Revision tracking records:
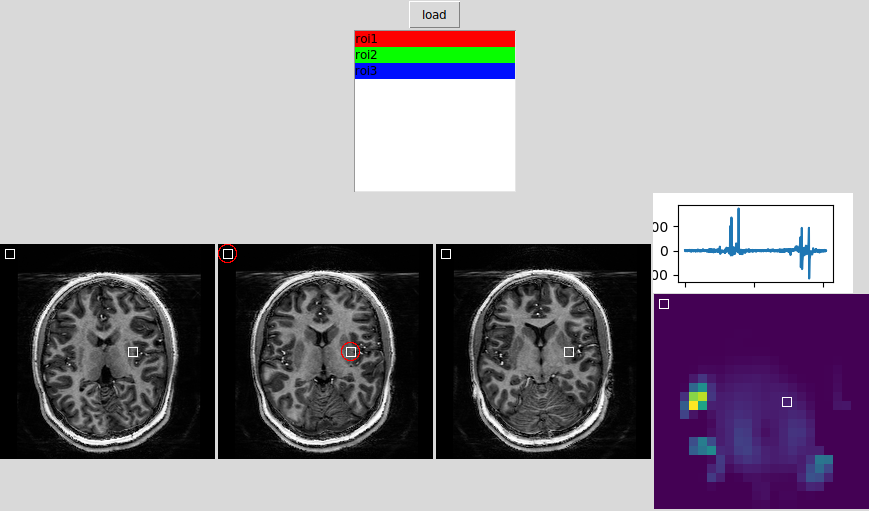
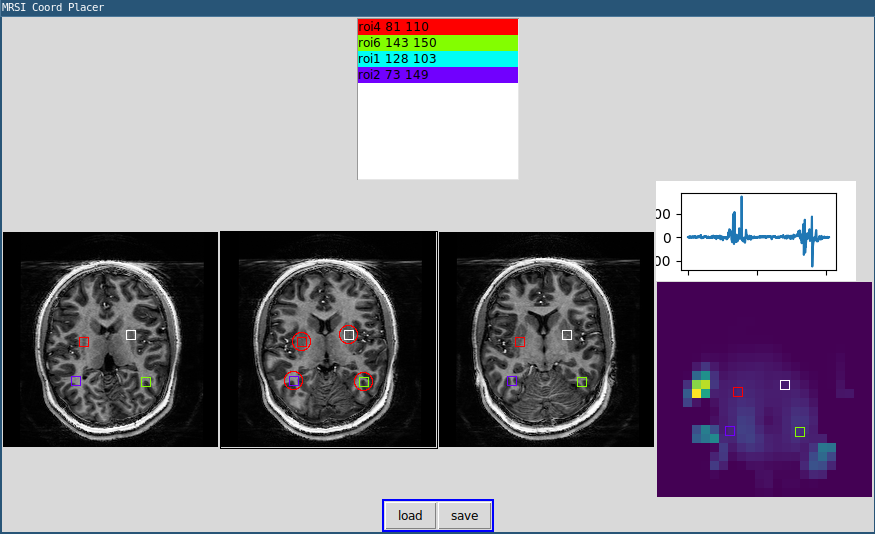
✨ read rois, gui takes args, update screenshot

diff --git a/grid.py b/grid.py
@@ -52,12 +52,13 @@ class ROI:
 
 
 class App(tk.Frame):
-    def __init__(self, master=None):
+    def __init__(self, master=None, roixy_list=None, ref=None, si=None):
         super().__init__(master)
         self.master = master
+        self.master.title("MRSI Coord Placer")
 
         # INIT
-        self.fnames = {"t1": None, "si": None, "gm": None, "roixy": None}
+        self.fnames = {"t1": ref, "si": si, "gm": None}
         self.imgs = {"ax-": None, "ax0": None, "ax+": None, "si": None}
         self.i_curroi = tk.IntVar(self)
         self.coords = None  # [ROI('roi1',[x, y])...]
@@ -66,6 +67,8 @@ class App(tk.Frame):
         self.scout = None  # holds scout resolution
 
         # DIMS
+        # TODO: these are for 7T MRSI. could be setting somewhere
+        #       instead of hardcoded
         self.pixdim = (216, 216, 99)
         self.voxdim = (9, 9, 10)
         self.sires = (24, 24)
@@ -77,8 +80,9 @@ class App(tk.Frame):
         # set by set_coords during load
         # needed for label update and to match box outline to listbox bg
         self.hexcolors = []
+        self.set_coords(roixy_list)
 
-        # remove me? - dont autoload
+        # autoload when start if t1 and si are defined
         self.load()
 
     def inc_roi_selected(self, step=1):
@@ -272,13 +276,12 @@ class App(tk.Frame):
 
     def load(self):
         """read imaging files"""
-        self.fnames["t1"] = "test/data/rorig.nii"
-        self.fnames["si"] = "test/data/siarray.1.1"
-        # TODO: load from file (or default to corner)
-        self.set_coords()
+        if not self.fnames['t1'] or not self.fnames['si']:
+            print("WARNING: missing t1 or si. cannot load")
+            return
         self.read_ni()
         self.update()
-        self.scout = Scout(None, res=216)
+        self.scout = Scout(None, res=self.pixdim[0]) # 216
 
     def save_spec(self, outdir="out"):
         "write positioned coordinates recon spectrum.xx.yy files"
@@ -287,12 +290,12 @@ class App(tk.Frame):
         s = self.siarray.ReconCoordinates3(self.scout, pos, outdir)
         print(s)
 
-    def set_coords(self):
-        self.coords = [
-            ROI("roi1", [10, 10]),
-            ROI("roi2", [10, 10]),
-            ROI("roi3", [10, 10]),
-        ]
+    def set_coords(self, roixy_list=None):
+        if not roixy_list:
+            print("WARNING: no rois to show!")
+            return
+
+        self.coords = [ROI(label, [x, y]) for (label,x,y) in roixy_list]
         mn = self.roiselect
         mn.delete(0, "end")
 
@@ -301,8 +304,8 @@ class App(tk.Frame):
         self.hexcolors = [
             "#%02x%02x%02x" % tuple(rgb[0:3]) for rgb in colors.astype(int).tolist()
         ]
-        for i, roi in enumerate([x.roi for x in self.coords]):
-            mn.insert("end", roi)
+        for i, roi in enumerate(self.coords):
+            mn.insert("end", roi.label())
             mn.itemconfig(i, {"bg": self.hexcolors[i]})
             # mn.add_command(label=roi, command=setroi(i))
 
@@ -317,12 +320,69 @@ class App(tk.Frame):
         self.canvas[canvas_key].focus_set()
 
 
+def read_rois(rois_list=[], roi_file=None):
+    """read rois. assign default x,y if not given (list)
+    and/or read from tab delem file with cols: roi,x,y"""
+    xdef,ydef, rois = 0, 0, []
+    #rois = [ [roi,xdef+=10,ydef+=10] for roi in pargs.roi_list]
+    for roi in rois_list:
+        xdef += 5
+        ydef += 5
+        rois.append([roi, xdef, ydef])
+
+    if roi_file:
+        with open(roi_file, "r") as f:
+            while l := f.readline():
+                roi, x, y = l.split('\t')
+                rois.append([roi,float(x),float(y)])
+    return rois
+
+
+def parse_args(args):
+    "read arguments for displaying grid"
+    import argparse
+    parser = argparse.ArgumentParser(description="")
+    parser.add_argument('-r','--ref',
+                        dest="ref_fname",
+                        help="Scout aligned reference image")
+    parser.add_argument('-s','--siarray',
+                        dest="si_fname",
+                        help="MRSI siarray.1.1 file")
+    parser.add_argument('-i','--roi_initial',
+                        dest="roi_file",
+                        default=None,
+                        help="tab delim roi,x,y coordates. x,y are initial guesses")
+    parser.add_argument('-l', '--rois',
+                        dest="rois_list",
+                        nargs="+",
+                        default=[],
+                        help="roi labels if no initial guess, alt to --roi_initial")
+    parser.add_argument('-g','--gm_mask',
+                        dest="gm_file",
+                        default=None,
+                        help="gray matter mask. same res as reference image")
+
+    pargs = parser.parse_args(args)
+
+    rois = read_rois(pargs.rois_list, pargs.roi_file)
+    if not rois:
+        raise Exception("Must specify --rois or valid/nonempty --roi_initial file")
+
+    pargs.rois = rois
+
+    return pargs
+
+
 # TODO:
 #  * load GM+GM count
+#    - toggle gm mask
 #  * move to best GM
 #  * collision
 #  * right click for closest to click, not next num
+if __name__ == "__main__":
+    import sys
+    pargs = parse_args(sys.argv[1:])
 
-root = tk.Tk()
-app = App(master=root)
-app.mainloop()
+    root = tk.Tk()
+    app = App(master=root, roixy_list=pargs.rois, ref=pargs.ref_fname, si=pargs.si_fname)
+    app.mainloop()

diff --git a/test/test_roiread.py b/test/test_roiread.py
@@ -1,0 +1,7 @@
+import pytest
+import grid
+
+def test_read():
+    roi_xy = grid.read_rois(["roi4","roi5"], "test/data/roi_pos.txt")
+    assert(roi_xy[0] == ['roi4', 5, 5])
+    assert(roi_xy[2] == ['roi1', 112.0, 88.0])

TASK INSTRUCTIONS: The output should be exactly the lines above from the line containing "# set by set_coords during load" to the line containing "- dont autoload", inclusive, with no other lines.

EXPECTED ANSWER:
         # set by set_coords during load
         # needed for label update and to match box outline to listbox bg
         self.hexcolors = []
+        self.set_coords(roixy_list)
 
-        # remove me? - dont autoload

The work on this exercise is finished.